Chances are that if you broke Huey Mahl’s work into a Ten Commandments of Betting, our odds of winning would improve markedly.
1. Baseball Betting: The root of all betting relationships is the probabilities inherent with the event (aka the probability of both winning and losing). Mathematicians have scaled the probability factor on a scale of 0 to 1. Zero means no probable chance of ever occurring. One is absolutely, most certainly it will happen. A team having a 75 percent chance of winning is about the most blatant mismatch you’ll find in normal baseball wagering situations.
2. Handicapping the chart: Some players work from data bases consisting of almost every conceivable stat that can be downloaded or manually entered by keyboard. Most of these put large emphasis on pitcher matchups. All must ultimately end up determining a so-called "percent chance" figure for a team in the matchup.

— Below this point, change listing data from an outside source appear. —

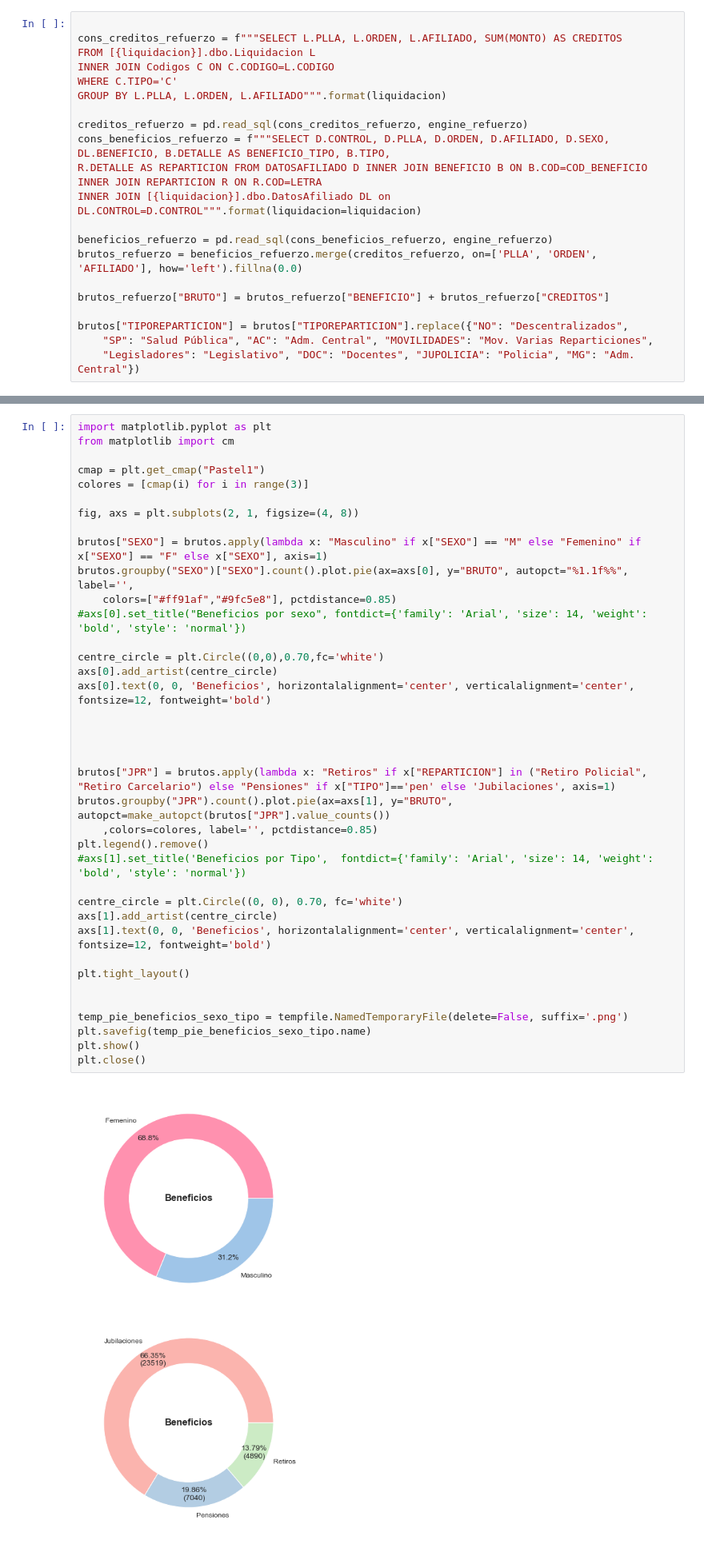
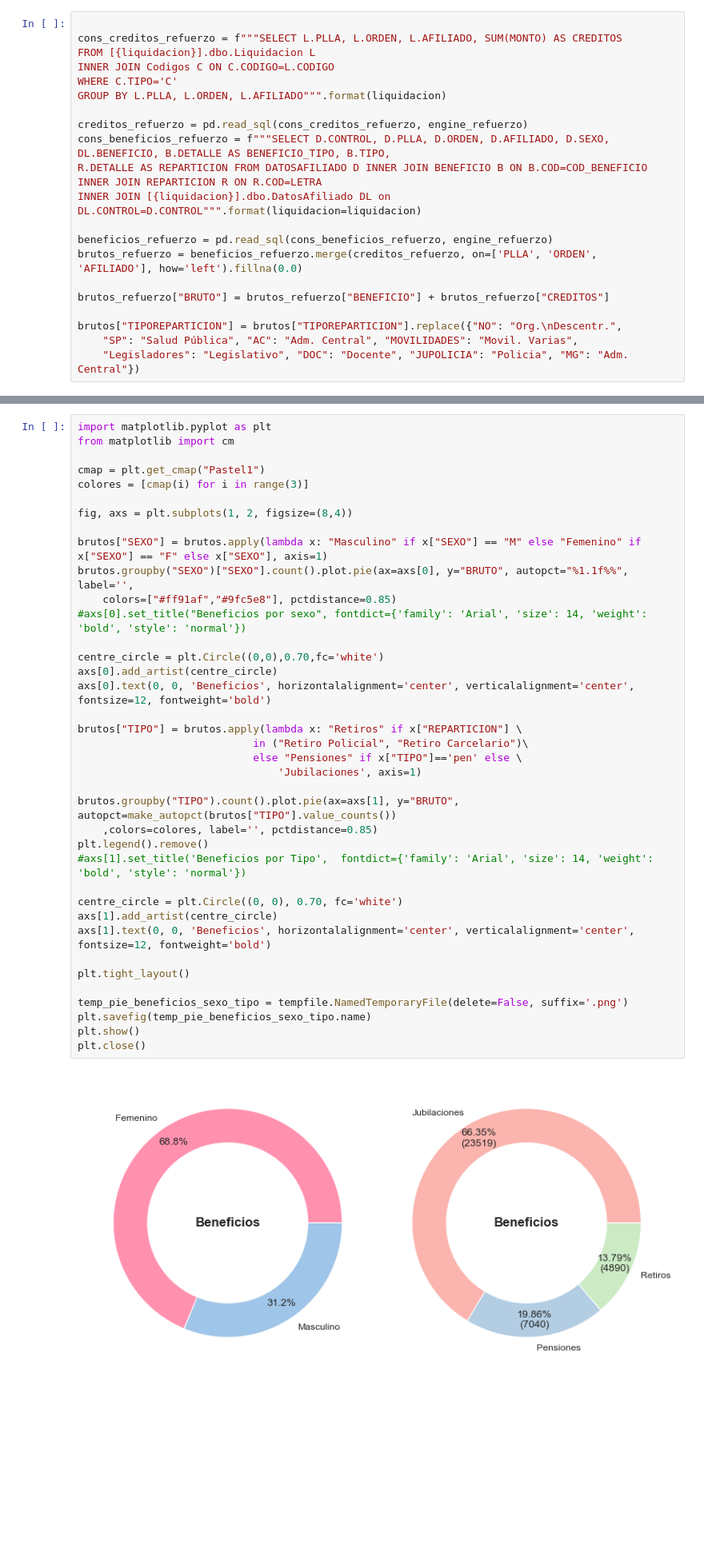
Before and after one commit to chrisgalvez/ReportesLiquidaciones, a Jupyter notebook: estadisticas-liquidaciones.ipynb, the cells around one changed output, grey strips where cells are left out. Shown at 80% size. Cells and saved outputs as stored; diff of their text form; blank space fills up the shorter version.

```diff
--- a/estadisticas-liquidaciones.ipynb
+++ b/estadisticas-liquidaciones.ipynb
@@ -68,9 +73,9 @@ brutos_refuerzo = beneficios_refuerzo.merge(creditos_refuerzo, on=['PLLA', 'ORDE
 
 brutos_refuerzo["BRUTO"] = brutos_refuerzo["BENEFICIO"] + brutos_refuerzo["CREDITOS"]
 
-brutos["TIPOREPARTICION"] = brutos["TIPOREPARTICION"].replace({"NO": "Descentralizados",
-    "SP": "Salud Pública", "AC": "Adm. Central", "MOVILIDADES": "Mov. Varias Reparticiones",
-    "Legisladores": "Legislativo", "DOC": "Docentes", "JUPOLICIA": "Policia", "MG": "Adm. Central"})
+brutos["TIPOREPARTICION"] = brutos["TIPOREPARTICION"].replace({"NO": "Org.\nDescentr.",
+    "SP": "Salud Pública", "AC": "Adm. Central", "MOVILIDADES": "Movil. Varias",
+    "Legisladores": "Legislativo", "DOC": "Docente", "JUPOLICIA": "Policia", "MG": "Adm. Central"})
 # %%
 def make_autopct(values):
     def my_autopct(pct):
@@ -138,40 +119,40 @@ from matplotlib import cm
 
 cmap = plt.get_cmap("Pastel1")
 colores = [cmap(i) for i in range(3)]
 
-fig, axs = plt.subplots(2, 1, figsize=(4, 8))
+fig, axs = plt.subplots(1, 2, figsize=(8,4))
 
 brutos["SEXO"] = brutos.apply(lambda x: "Masculino" if x["SEXO"] == "M" else "Femenino" if x["SEXO"] == "F" else x["SEXO"], axis=1)
 brutos.groupby("SEXO")["SEXO"].count().plot.pie(ax=axs[0], y="BRUTO", autopct="%1.1f%%", label='',
     colors=["#ff91af","#9fc5e8"], pctdistance=0.85)
 #axs[0].set_title("Beneficios por sexo", fontdict={'family': 'Arial', 'size': 14, 'weight': 'bold', 'style': 'normal'})
 
 centre_circle = plt.Circle((0,0),0.70,fc='white')
 axs[0].add_artist(centre_circle)
 axs[0].text(0, 0, 'Beneficios', horizontalalignment='center', verticalalignment='center', fontsize=12, fontweight='bold')
 
+brutos["TIPO"] = brutos.apply(lambda x: "Retiros" if x["REPARTICION"] \
+                            in ("Retiro Policial", "Retiro Carcelario")\
+                            else "Pensiones" if x["TIPO"]=='pen' else \
+                                'Jubilaciones', axis=1)
 
-
-
-brutos["JPR"] = brutos.apply(lambda x: "Retiros" if x["REPARTICION"] in ("Retiro Policial", "Retiro Carcelario") else "Pensiones" if x["TIPO"]=='pen' else 'Jubilaciones', axis=1)
-brutos.groupby("JPR").count().plot.pie(ax=axs[1], y="BRUTO", autopct=make_autopct(brutos["JPR"].value_counts())
+brutos.groupby("TIPO").count().plot.pie(ax=axs[1], y="BRUTO", autopct=make_autopct(brutos["TIPO"].value_counts())
     ,colors=colores, label='', pctdistance=0.85)
 plt.legend().remove()
 #axs[1].set_title('Beneficios por Tipo',  fontdict={'family': 'Arial', 'size': 14, 'weight': 'bold', 'style': 'normal'})
 
 centre_circle = plt.Circle((0, 0), 0.70, fc='white')
 axs[1].add_artist(centre_circle)
 axs[1].text(0, 0, 'Beneficios', horizontalalignment='center', verticalalignment='center', fontsize=12, fontweight='bold')
 
 plt.tight_layout()
 
-
 temp_pie_beneficios_sexo_tipo = tempfile.NamedTemporaryFile(delete=False, suffix='.png')
 plt.savefig(temp_pie_beneficios_sexo_tipo.name)
 plt.show()
 plt.close()
 # %% [output]
-[figure, old version]
+[figure, new version]
 # %%
 from matplotlib import cm
 
```
Also changed, not shown: parts of 9 cells of this notebook, 1 other file.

3. Money lines: Consists of two quotes. One is on the favorite lay bet. The other is on the underdog take bet. Both straddle what the bookie would consider his "true" line, which is a balanced "break even" ratio of action on both sides. The straddle is the handicapper’s commission (vigorish) for doing business.
4. Parlays: In baseball, they are based on the money line (not plus or minus 1Â½ runs). The payoffs are true to the odds quotes. That’s unlike point spread affairs where parlays pay a fixed 13/5. Two-team parlays are the most popular.
5. 1Â½ run line: One need only look at a consensus of box scores to realize the preponderance of one-run scores. It is the run-line bugaboo for favorite bettors when they must lay 1Â½ runs. Most bookies disallow parlays from run-line quotes to the regular money-line quotes on the same game.
6. Value: When one shops for value, it’s like going to the supermarket. One buys the can of beans where the price is best. Value is like beauty, it is in the eyes of the beholder. Value is an overlay.
7. Bookie’s true odds: The bookie’s action percentage ratio varies with each bet taken. However, a precise true odds reading can be taken at any time. True odds is determined by taking the percentage bet on the favorite and dividing that by 100 minus the same percentage.
8. Considerations: Should books decide to move lines either up or down, they would hopefully get their quotes straddle within the preferred percentage action range. This move should discourage sided action and attract money on the other side from the bettors.
9. Totals: Bookies don’t like to move the totals number in baseball. The thought being that this way the books would avoid being middled. Totals generally vary from a low of 5 to a high of 15. Most often the posted number is between 7 and 11. Totals for the American League average about one run higher than the National due to the designated hitter rule.
10. Money management: A bet is a bet and the placement depends on the stipulation of the proposition weighed against the attendant risk from a probability standpoint. The only qualification is that one’s selection proficiency shows a positive expectancy over a reasonable number of trials.